Hybridization is very common in plants, and the incorporation of new alleles into existing lineages (i.e. admixture) can blur species boundaries. However, admixture also has the potential to increase standing genetic variation. With new sequencing methods, we can now study admixture and reproductive isolation at a much finer scale than in the past. The genus Boechera is an extraordinary example of admixture, with over 400 hybrid derivates of varying ploidy levels. Yet, few studies have assessed admixture in this genus on a genomic scale.
In this study, we used Genotyping-by-Sequencing (GBS) to clarify the evolution of the Boechera puberula clade, whose six members are scattered across the western United States. We further assessed patterns of admixture and reproductive isolation within the group, including two additional species (B. stricta and B. retrofracta) that are widespread across North America. Based on 14,815 common genetic variants, we found evidence for some cases of hybridization. We find evidence of both recent and more ancient admixture, and that levels of admixture vary across species.
We present evidence for a monophyletic origin of the B. puberula group, and a split of B. puberula into two subspecies. Further, when inferring reproductive isolation on the basis of presence and absence of admixture, we found that the accumulation of reproductive isolation between species does not seem to occur linearly with time since divergence in this system. We discuss our results in the context of sexuality and asexuality in Boechera.

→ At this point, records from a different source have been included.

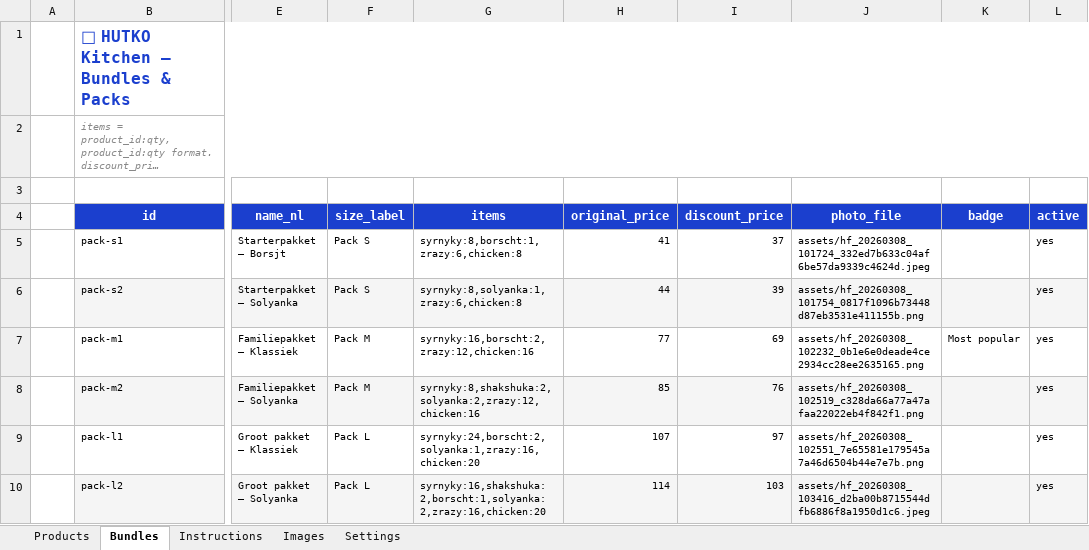
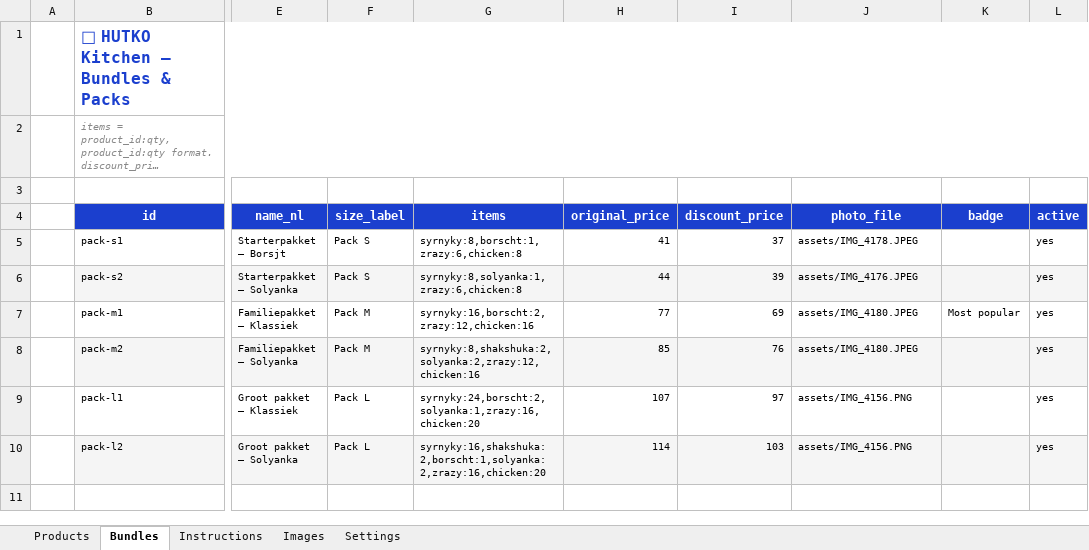
Before and after one commit to anastasiia-gif/HUTKO-kitchen, an Excel workbook: backend/hutko_shop.xlsx, sheet Bundles, drawn as a sheet; only a part is shown, gaps mark what is left out; long unchanged cells end in …; values as stored, in another font and other column widths than the file's, no borders; the diff names each change by its address in the sheet, - before the commit and + after, or states it on an @@ line.

```diff
--- a/backend/hutko_shop.xlsx (sheet Bundles)
+++ b/backend/hutko_shop.xlsx (sheet Bundles)
-J5 (photo_file): assets/hf_20260308_101724_332ed7b633c04af6be57da9339c4624d.jpeg
+J5 (photo_file): assets/IMG_4178.JPEG
-J6 (photo_file): assets/hf_20260308_101754_0817f1096b73448d87eb3531e411155b.png
+J6 (photo_file): assets/IMG_4176.JPEG
-J7 (photo_file): assets/hf_20260308_102232_0b1e6e0deade4ce2934cc28ee2635165.png
+J7 (photo_file): assets/IMG_4180.JPEG
-J8 (photo_file): assets/hf_20260308_102519_c328da66a77a47afaa22022eb4f842f1.png
+J8 (photo_file): assets/IMG_4180.JPEG
-J9 (photo_file): assets/hf_20260308_102551_7e65581e179545a7a46d6504b44e7e7b.png
+J9 (photo_file): assets/IMG_4156.PNG
-J10 (photo_file): assets/hf_20260308_103416_d2ba00b8715544dfb6886f8a1950d1c6.jpeg
+J10 (photo_file): assets/IMG_4156.PNG
```
Also changed, not shown: 5 other files.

Schilling, Martin P.; Gompert, Zachariah; Li, Fay-Wei; Windham, Michael D.; and Wolf, Paul G., "Admixture, Evolution, and Variation in Reproductive Isolation in the Boechera puberula clade" (2018). Biology Faculty Publications. Paper 1587.